• [What the task requires]:
Output, exactly as written, the lines of the data below from the one containing "MyRec = Rec(BoxSize" to the end.

• [Source information]:

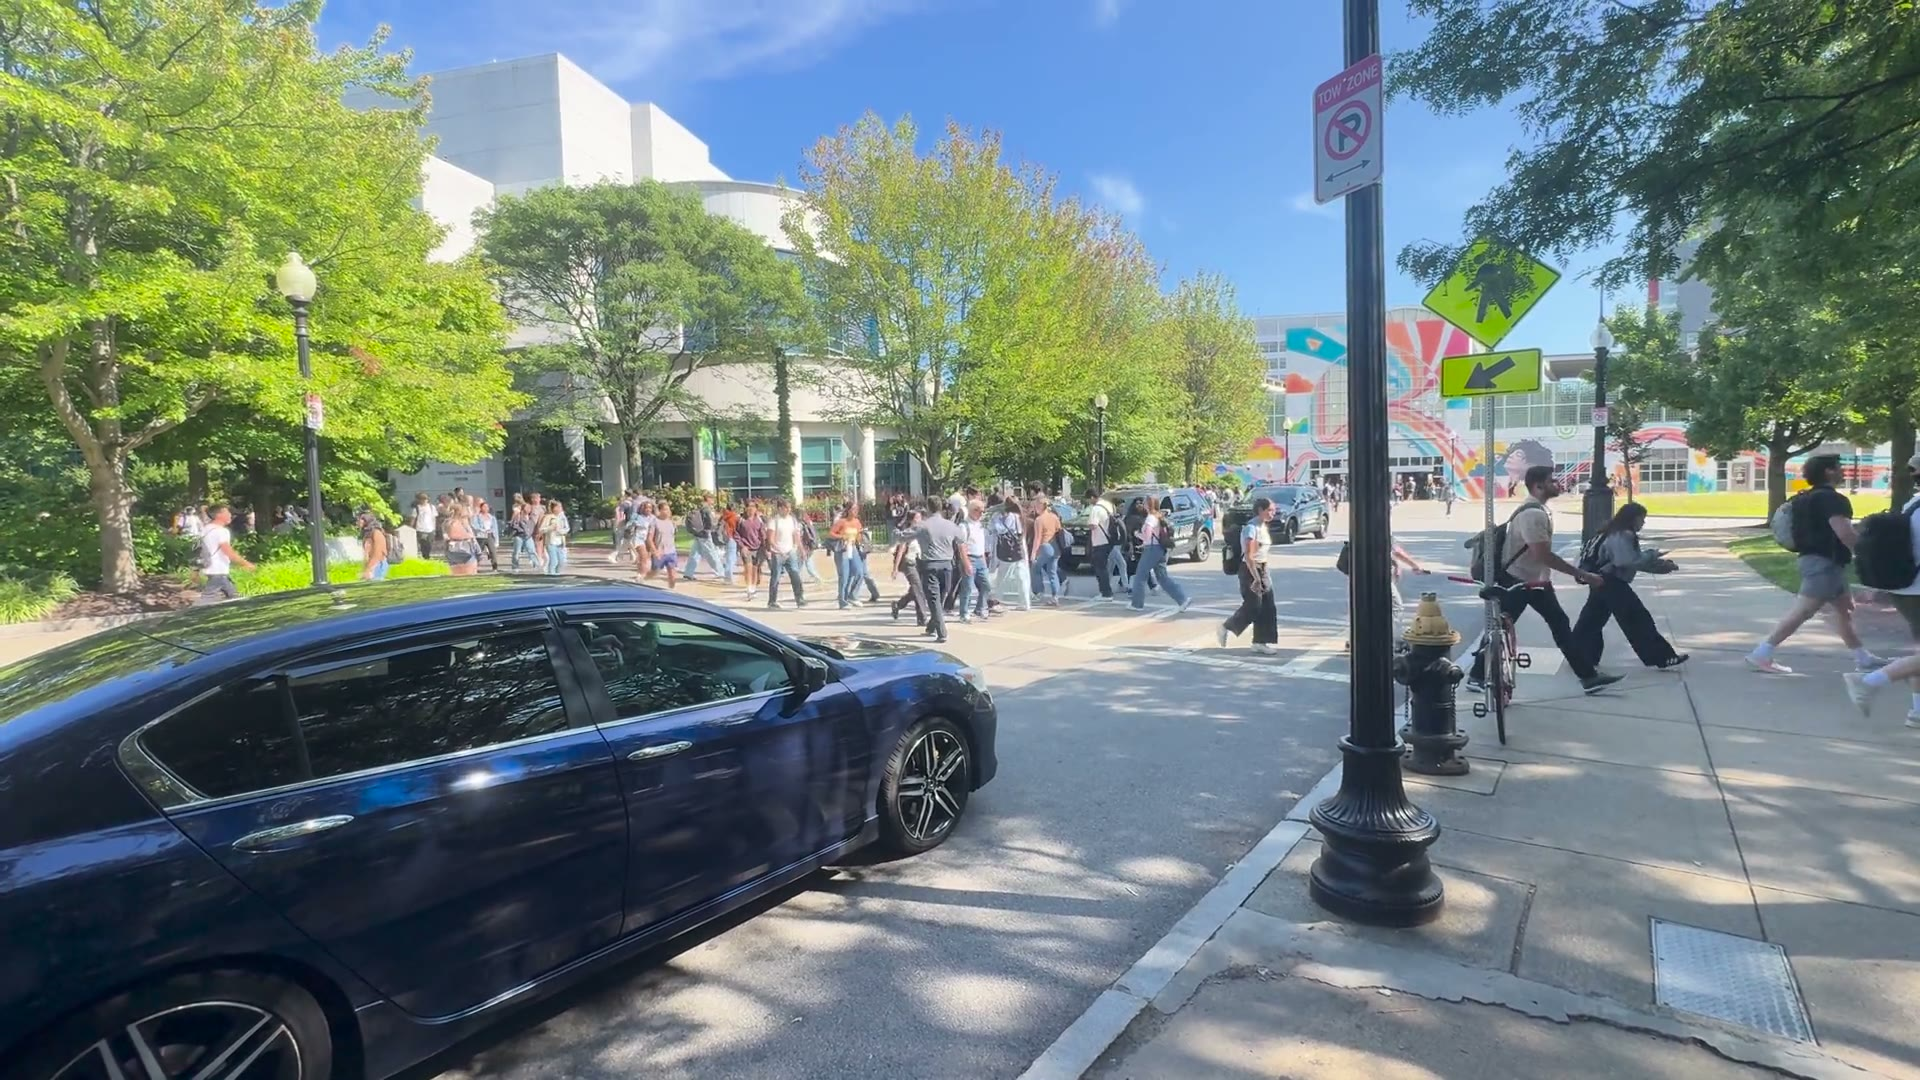
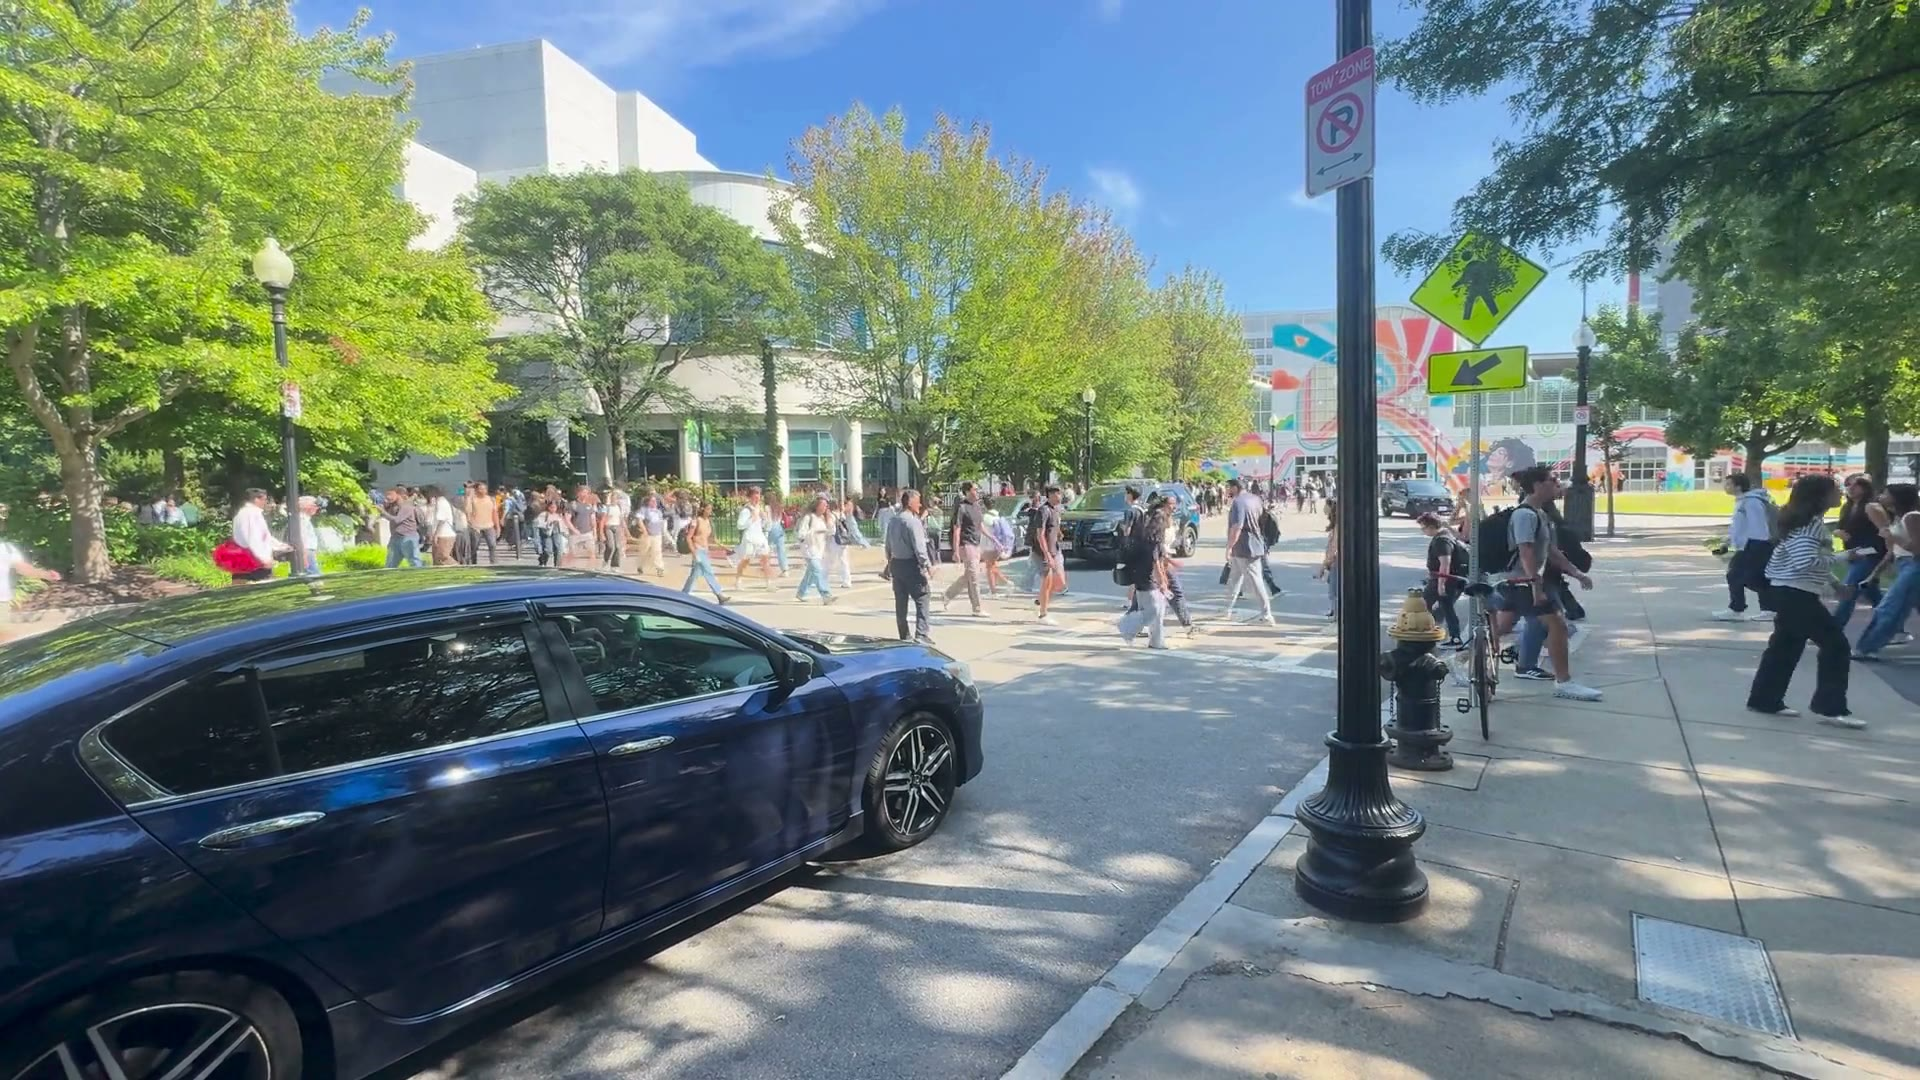
ch13 econ1116: update crosswalk videos (cross1/cross2 re-recorded) on R2 + refresh posters + cache-bust deck URLs (?v=2)

diff --git a/econ1116/ch13-oligopoly-game-theory/index.html b/econ1116/ch13-oligopoly-game-theory/index.html
@@ -2550,7 +2550,7 @@
 <section id="social-crosswalk">
  <h2><i class="fa-solid fa-person-walking" style="color:var(--secondary-color);"></i> A Social Problem: Who Gets to Pass First?</h2>
  <div style="position:relative; max-width:780px; margin:0 auto; aspect-ratio:16/9; background:#0d1b2a url('figures/cross1-poster.jpg') center/cover no-repeat; border-radius:10px; overflow:hidden; box-shadow:0 3px 14px rgba(0,0,0,0.3);">
-  <video data-src="https://pub-fa3318ef831f4dbaa4ee4bef1dc209b6.r2.dev/lectures/ch13/cross1.mp4" poster="figures/cross1-poster.jpg" autoplay muted loop playsinline preload="none" style="display:block; width:100%; height:100%; object-fit:cover;"></video>
+  <video data-src="https://pub-fa3318ef831f4dbaa4ee4bef1dc209b6.r2.dev/lectures/ch13/cross1.mp4?v=2" poster="figures/cross1-poster.jpg" autoplay muted loop playsinline preload="none" style="display:block; width:100%; height:100%; object-fit:cover;"></video>
  </div>
  <div class="key-result" style="margin-top:12px;"><p>A car meets a wave of students at the crosswalk. Both can&rsquo;t go at once &mdash; and if they do, disaster. Each side would rather the <em>other</em> wait. It&rsquo;s a coordination game with no referee &mdash; played thousands of times a day.</p></div>
  <aside class="notes">Ground the whole game-theory unit in something they see every day outside Forsyth. A car and a crowd of students both want to go; both yielding wastes everyone&rsquo;s time; both going is catastrophic. No contract is signed, yet it resolves. The puzzle: how do strangers coordinate without talking? Play the clip and ask what actually happens out there.</aside>
@@ -2587,7 +2587,7 @@
 <section id="social-fairness">
  <h2><i class="fa-solid fa-scale-unbalanced" style="color:var(--accent-color);"></i> Efficiency vs. Fairness</h2>
  <div style="position:relative; max-width:780px; margin:0 auto; aspect-ratio:16/9; background:#0d1b2a url('figures/cross2-poster.jpg') center/cover no-repeat; border-radius:10px; overflow:hidden; box-shadow:0 3px 14px rgba(0,0,0,0.3);">
-  <video data-src="https://pub-fa3318ef831f4dbaa4ee4bef1dc209b6.r2.dev/lectures/ch13/cross2.mp4" poster="figures/cross2-poster.jpg" autoplay muted loop playsinline preload="none" style="display:block; width:100%; height:100%; object-fit:cover;"></video>
+  <video data-src="https://pub-fa3318ef831f4dbaa4ee4bef1dc209b6.r2.dev/lectures/ch13/cross2.mp4?v=2" poster="figures/cross2-poster.jpg" autoplay muted loop playsinline preload="none" style="display:block; width:100%; height:100%; object-fit:cover;"></video>
  </div>
  <div class="key-result" style="margin-top:12px;"><p>The two equilibria are not equal. <strong>Cars pass</strong> (&minus;1, 5) creates more total value &mdash; but dumps the cost on people on foot. <strong>Students pass</strong> (1, &minus;2) protects the pedestrian. Which one we settle on is a question of <strong>fairness</strong>, not only efficiency.</p></div>
  <aside class="notes">The off-diagonal cells differ in more than labels. (Yield, Pass) where cars go yields the higher total payoff (+4) but pushes the burden onto the vulnerable pedestrian; (Pass, Yield) where students go is fairer and safer though lower total (-1). Efficiency and fairness pull in different directions, which is why we do not leave it to chance.</aside>

diff --git a/econ1116/ch13-oligopoly-game-theory/presentation.html b/econ1116/ch13-oligopoly-game-theory/presentation.html
@@ -2550,7 +2550,7 @@
 <section id="social-crosswalk">
  <h2><i class="fa-solid fa-person-walking" style="color:var(--secondary-color);"></i> A Social Problem: Who Gets to Pass First?</h2>
  <div style="position:relative; max-width:780px; margin:0 auto; aspect-ratio:16/9; background:#0d1b2a url('figures/cross1-poster.jpg') center/cover no-repeat; border-radius:10px; overflow:hidden; box-shadow:0 3px 14px rgba(0,0,0,0.3);">
-  <video data-src="https://pub-fa3318ef831f4dbaa4ee4bef1dc209b6.r2.dev/lectures/ch13/cross1.mp4" poster="figures/cross1-poster.jpg" autoplay muted loop playsinline preload="none" style="display:block; width:100%; height:100%; object-fit:cover;"></video>
+  <video data-src="https://pub-fa3318ef831f4dbaa4ee4bef1dc209b6.r2.dev/lectures/ch13/cross1.mp4?v=2" poster="figures/cross1-poster.jpg" autoplay muted loop playsinline preload="none" style="display:block; width:100%; height:100%; object-fit:cover;"></video>
  </div>
  <div class="key-result" style="margin-top:12px;"><p>A car meets a wave of students at the crosswalk. Both can&rsquo;t go at once &mdash; and if they do, disaster. Each side would rather the <em>other</em> wait. It&rsquo;s a coordination game with no referee &mdash; played thousands of times a day.</p></div>
  <aside class="notes">Ground the whole game-theory unit in something they see every day outside Forsyth. A car and a crowd of students both want to go; both yielding wastes everyone&rsquo;s time; both going is catastrophic. No contract is signed, yet it resolves. The puzzle: how do strangers coordinate without talking? Play the clip and ask what actually happens out there.</aside>
@@ -2587,7 +2587,7 @@
 <section id="social-fairness">
  <h2><i class="fa-solid fa-scale-unbalanced" style="color:var(--accent-color);"></i> Efficiency vs. Fairness</h2>
  <div style="position:relative; max-width:780px; margin:0 auto; aspect-ratio:16/9; background:#0d1b2a url('figures/cross2-poster.jpg') center/cover no-repeat; border-radius:10px; overflow:hidden; box-shadow:0 3px 14px rgba(0,0,0,0.3);">
-  <video data-src="https://pub-fa3318ef831f4dbaa4ee4bef1dc209b6.r2.dev/lectures/ch13/cross2.mp4" poster="figures/cross2-poster.jpg" autoplay muted loop playsinline preload="none" style="display:block; width:100%; height:100%; object-fit:cover;"></video>
+  <video data-src="https://pub-fa3318ef831f4dbaa4ee4bef1dc209b6.r2.dev/lectures/ch13/cross2.mp4?v=2" poster="figures/cross2-poster.jpg" autoplay muted loop playsinline preload="none" style="display:block; width:100%; height:100%; object-fit:cover;"></video>
  </div>
  <div class="key-result" style="margin-top:12px;"><p>The two equilibria are not equal. <strong>Cars pass</strong> (&minus;1, 5) creates more total value &mdash; but dumps the cost on people on foot. <strong>Students pass</strong> (1, &minus;2) protects the pedestrian. Which one we settle on is a question of <strong>fairness</strong>, not only efficiency.</p></div>
  <aside class="notes">The off-diagonal cells differ in more than labels. (Yield, Pass) where cars go yields the higher total payoff (+4) but pushes the burden onto the vulnerable pedestrian; (Pass, Yield) where students go is fairer and safer though lower total (-1). Efficiency and fairness pull in different directions, which is why we do not leave it to chance.</aside>
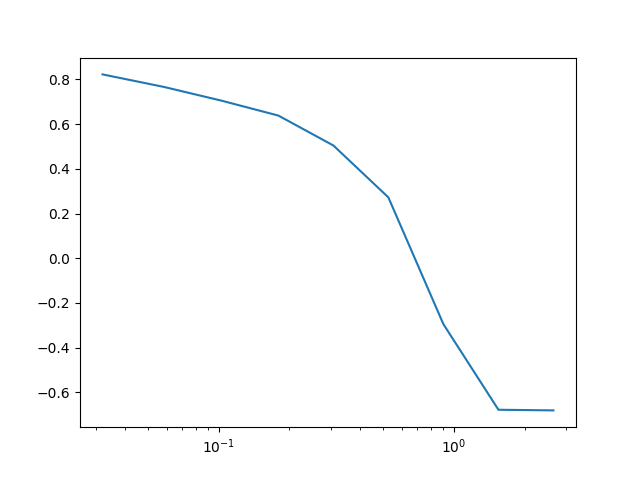
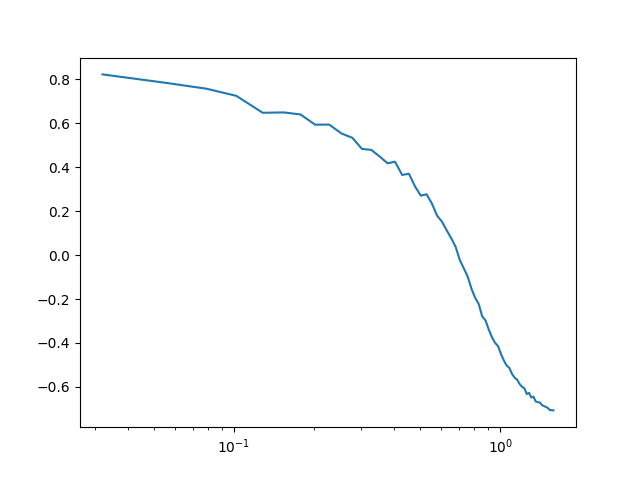
Modification

diff --git a/exam/exam_CrossCor.py b/exam/exam_CrossCor.py
@@ -6,15 +6,15 @@ from TideRec import CrossCor
 from scipy.fft import fftn, ifftn
 import matplotlib.pyplot as plt
 
-BoxSize = 125.0
-NMesh = 128
+BoxSize = 250.0
+NMesh = 256
 
 MyRec = Rec(BoxSize = BoxSize, NMesh = NMesh)
-MyRec.Read(mode = 'binary', path = './exam_data/Ng128_Density.bin')
+MyRec.Read(mode = 'binary', path = './exam_data/Ng256_Density.bin')
 MyRec.AutoRec(mode ='5term', sigma = 1)
 
-MyCor = CrossCor(Rec = MyRec, path = './exam_data/Ng128_Density.bin')
-MyCor.setbin(style = 'linear')
+MyCor = CrossCor(Rec = MyRec, path = './exam_data/Ng256_Density.bin')
+# MyCor.setbin(style = 'linear')
 n, k, rk = MyCor.Compute()
 if MyCor.rank == 0:
     plt.semilogx(k, rk)

diff --git a/TideRec/algorithms/Cal/Bin.py b/TideRec/algorithms/Cal/Bin.py
@@ -115,7 +115,6 @@ class Bin(RS):
         MPI_k = self.comm.reduce(k_bin, root = 0)
         
         if self.rank == 0 :
-            print(MPI_n)
             return MPI_n, MPI_k/MPI_n*self.Kf, MPI_Ak/MPI_n
         else:
             return None, None, None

• [Task solution]:
 MyRec = Rec(BoxSize = BoxSize, NMesh = NMesh)
-MyRec.Read(mode = 'binary', path = './exam_data/Ng128_Density.bin')
+MyRec.Read(mode = 'binary', path = './exam_data/Ng256_Density.bin')
 MyRec.AutoRec(mode ='5term', sigma = 1)
 
-MyCor = CrossCor(Rec = MyRec, path = './exam_data/Ng128_Density.bin')
-MyCor.setbin(style = 'linear')
+MyCor = CrossCor(Rec = MyRec, path = './exam_data/Ng256_Density.bin')
+# MyCor.setbin(style = 'linear')
 n, k, rk = MyCor.Compute()
 if MyCor.rank == 0:
     plt.semilogx(k, rk)

diff --git a/TideRec/algorithms/Cal/Bin.py b/TideRec/algorithms/Cal/Bin.py
@@ -115,7 +115,6 @@ class Bin(RS):
         MPI_k = self.comm.reduce(k_bin, root = 0)
         
         if self.rank == 0 :
-            print(MPI_n)
             return MPI_n, MPI_k/MPI_n*self.Kf, MPI_Ak/MPI_n
         else:
             return None, None, None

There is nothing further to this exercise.